*** Begin section ***

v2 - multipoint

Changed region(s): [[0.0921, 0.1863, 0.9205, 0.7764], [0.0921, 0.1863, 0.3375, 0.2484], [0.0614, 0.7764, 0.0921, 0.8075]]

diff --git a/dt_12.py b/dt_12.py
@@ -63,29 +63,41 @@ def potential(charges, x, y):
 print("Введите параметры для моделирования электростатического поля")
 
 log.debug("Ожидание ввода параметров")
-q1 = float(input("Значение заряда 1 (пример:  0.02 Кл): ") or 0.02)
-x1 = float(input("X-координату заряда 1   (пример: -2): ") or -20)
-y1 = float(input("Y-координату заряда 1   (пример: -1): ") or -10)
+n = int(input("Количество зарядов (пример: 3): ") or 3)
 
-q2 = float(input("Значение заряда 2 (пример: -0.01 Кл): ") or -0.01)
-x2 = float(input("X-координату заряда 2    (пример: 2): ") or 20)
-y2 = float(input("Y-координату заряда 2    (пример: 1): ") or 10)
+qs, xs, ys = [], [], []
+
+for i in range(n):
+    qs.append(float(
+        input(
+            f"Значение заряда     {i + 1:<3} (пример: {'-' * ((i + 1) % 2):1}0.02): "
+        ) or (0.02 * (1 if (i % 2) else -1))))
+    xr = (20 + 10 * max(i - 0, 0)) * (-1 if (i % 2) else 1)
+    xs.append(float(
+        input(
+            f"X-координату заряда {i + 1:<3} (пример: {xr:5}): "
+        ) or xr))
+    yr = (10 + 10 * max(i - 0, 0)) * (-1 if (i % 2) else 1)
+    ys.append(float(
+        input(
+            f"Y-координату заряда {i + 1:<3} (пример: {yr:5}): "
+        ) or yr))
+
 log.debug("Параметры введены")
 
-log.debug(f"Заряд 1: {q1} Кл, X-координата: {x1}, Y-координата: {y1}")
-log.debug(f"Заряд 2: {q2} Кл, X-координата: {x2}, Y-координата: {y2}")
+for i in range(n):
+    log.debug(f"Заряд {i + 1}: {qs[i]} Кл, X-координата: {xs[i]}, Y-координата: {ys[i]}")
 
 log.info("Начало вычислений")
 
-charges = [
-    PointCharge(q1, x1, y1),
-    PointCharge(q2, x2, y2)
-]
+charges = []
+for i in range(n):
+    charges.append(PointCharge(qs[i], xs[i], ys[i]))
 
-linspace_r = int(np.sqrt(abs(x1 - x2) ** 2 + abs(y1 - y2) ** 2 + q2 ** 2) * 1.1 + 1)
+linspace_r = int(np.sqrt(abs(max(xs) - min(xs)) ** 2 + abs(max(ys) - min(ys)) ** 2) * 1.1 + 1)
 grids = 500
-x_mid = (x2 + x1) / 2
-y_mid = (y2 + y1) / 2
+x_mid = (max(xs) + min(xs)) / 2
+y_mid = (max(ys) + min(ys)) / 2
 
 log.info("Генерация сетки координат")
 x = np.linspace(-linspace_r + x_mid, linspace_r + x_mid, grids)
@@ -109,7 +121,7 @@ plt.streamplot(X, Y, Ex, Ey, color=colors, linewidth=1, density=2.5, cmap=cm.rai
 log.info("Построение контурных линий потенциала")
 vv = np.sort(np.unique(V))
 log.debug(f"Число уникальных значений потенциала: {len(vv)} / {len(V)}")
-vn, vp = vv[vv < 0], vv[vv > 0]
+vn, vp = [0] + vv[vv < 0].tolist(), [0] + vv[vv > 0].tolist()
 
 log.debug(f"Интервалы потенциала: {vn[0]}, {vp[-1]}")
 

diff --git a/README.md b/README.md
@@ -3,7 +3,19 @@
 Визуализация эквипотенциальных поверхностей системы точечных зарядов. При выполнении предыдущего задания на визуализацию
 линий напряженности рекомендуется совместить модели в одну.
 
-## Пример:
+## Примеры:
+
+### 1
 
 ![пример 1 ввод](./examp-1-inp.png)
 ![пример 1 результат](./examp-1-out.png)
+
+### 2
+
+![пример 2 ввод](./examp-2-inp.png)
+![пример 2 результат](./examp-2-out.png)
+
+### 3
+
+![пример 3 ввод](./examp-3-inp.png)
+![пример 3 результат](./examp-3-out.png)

*** End section ***

- WHAT YOU HAVE TO DO: Scan the listing for the string "debug" and copy every line that carries it.

- YOUR RESPONSE:
 log.debug("Ожидание ввода параметров")
 log.debug("Параметры введены")
-log.debug(f"Заряд 1: {q1} Кл, X-координата: {x1}, Y-координата: {y1}")
-log.debug(f"Заряд 2: {q2} Кл, X-координата: {x2}, Y-координата: {y2}")
+    log.debug(f"Заряд {i + 1}: {qs[i]} Кл, X-координата: {xs[i]}, Y-координата: {ys[i]}")
 log.debug(f"Число уникальных значений потенциала: {len(vv)} / {len(V)}")
 log.debug(f"Интервалы потенциала: {vn[0]}, {vp[-1]}")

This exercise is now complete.